appearances can be deceiving.
Berry's musical roots trace back to the ghettos of Zimbabwe, where he lived for 10 years studying the mbira, a thumb
piano with 29 keys, and immersing himself in the ancient rhythms of the Shona, the indigenous people of the region.
After losing most of his band to HIV/AIDS and Zimbabwe's brutal regime, Berry narrowly escaped the country in 2000. He
returned to his native U.S. and kept the music alive first with his band Panjea and now the more danceable CB-3. Berry
was honored in Africa as the first non-Zimbabwean to receive the title of Gwenaymbira" or one whose music summons the
CB-3 fuses Berry's African musical roots with dance-hall reggae and funk with drummer Aaron Johnston and bassist Jesse
Murphy of Brazilian Girls fame providing the rhythm. Murphy also played with John Scofield's Uberjam.
Berry's electric mbira, which he developed, is the only instrument of its kind and produces the distinctive sound that
characterizes CB-3's music.
CB-3 offers a mix of the modern and the ancient, with traditional African rhythms resonating through the contemporary
effects and heavy electronics.
The trio often invites guests to join CB-3 onstage. For much of the Colorado leg of CB-3's current tour, including

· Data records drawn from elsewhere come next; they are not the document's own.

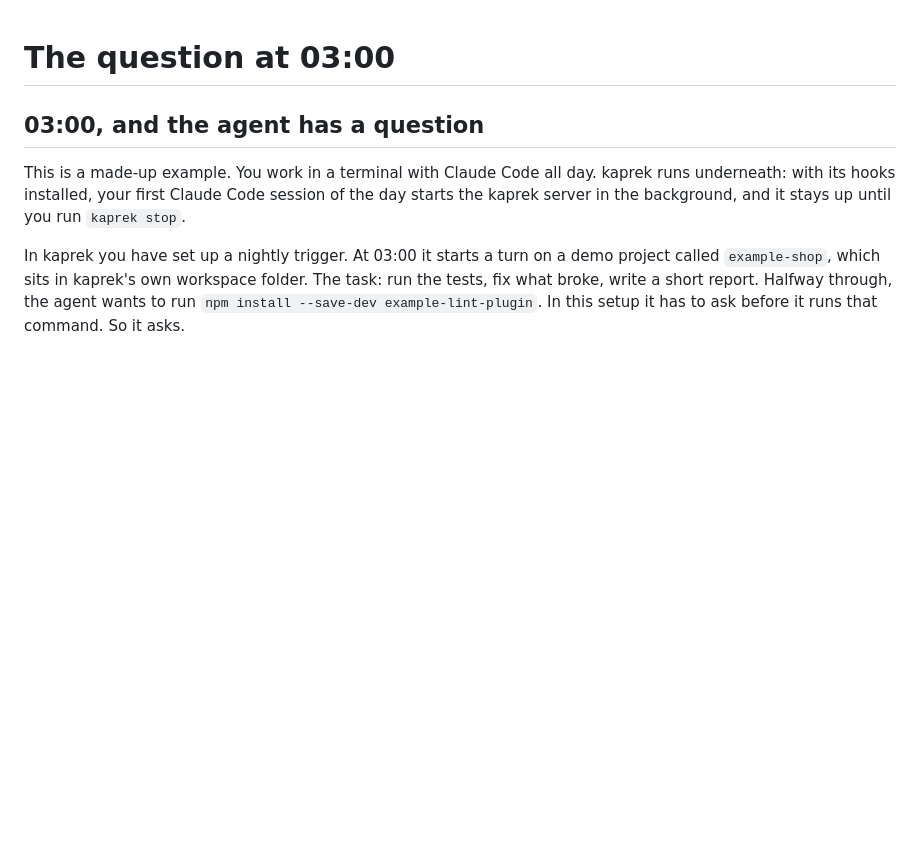
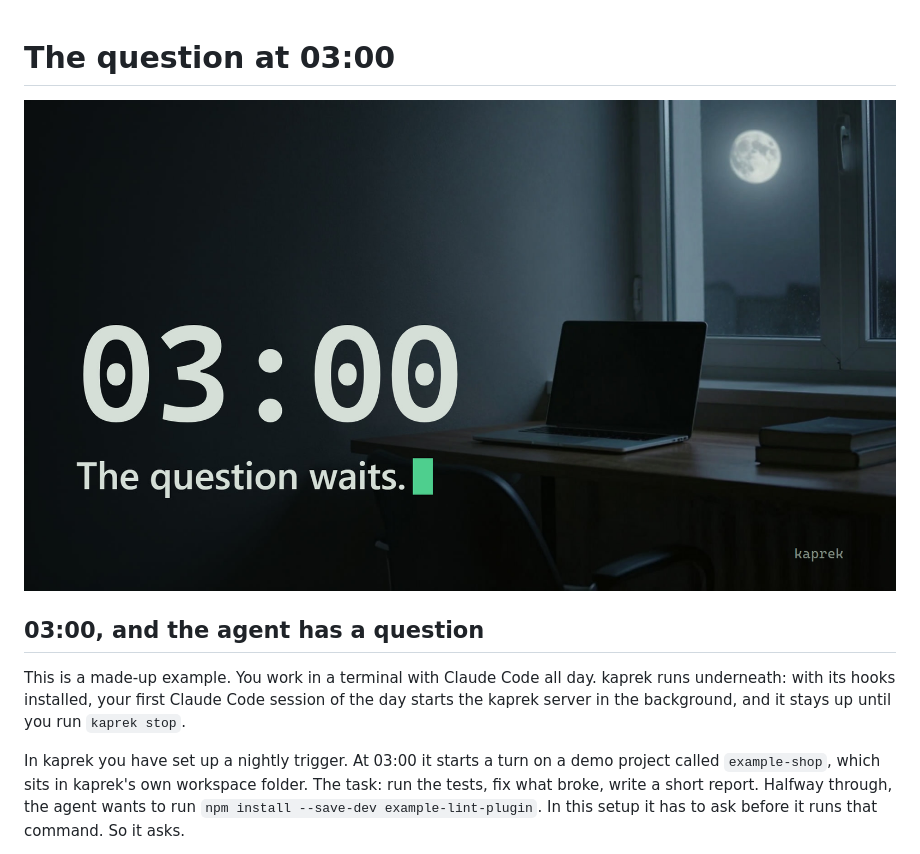
Before and after one commit to klausarent/kaprek, a Markdown page: docs/the-question-at-0300.md, the part around the change. Drawn GitHub-style; pictures changed too: docs/the-question-at-0300-cover.jpg (added); blank space fills up the shorter version.

Commit message:
docs: add cover image to the-question-at-0300 post (KAP-105)
Co-Authored-By: Claude Opus 5.5 <noreply@anthropic.com>

```diff
--- a/docs/the-question-at-0300.md
+++ b/docs/the-question-at-0300.md
@@ -4,6 +4,8 @@ meta-description: A nightly Claude Code turn hits a permission prompt at 03:00.
 -->
 
 # The question at 03:00
+
+![A dark desk at night, laptop screen off, with the text "03:00" and "The question waits."](the-question-at-0300-cover.jpg)
 
 ## 03:00, and the agent has a question
 
```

tonight's show, Michael Kang, mandolinist for String Cheese Incident, will sit in with the band.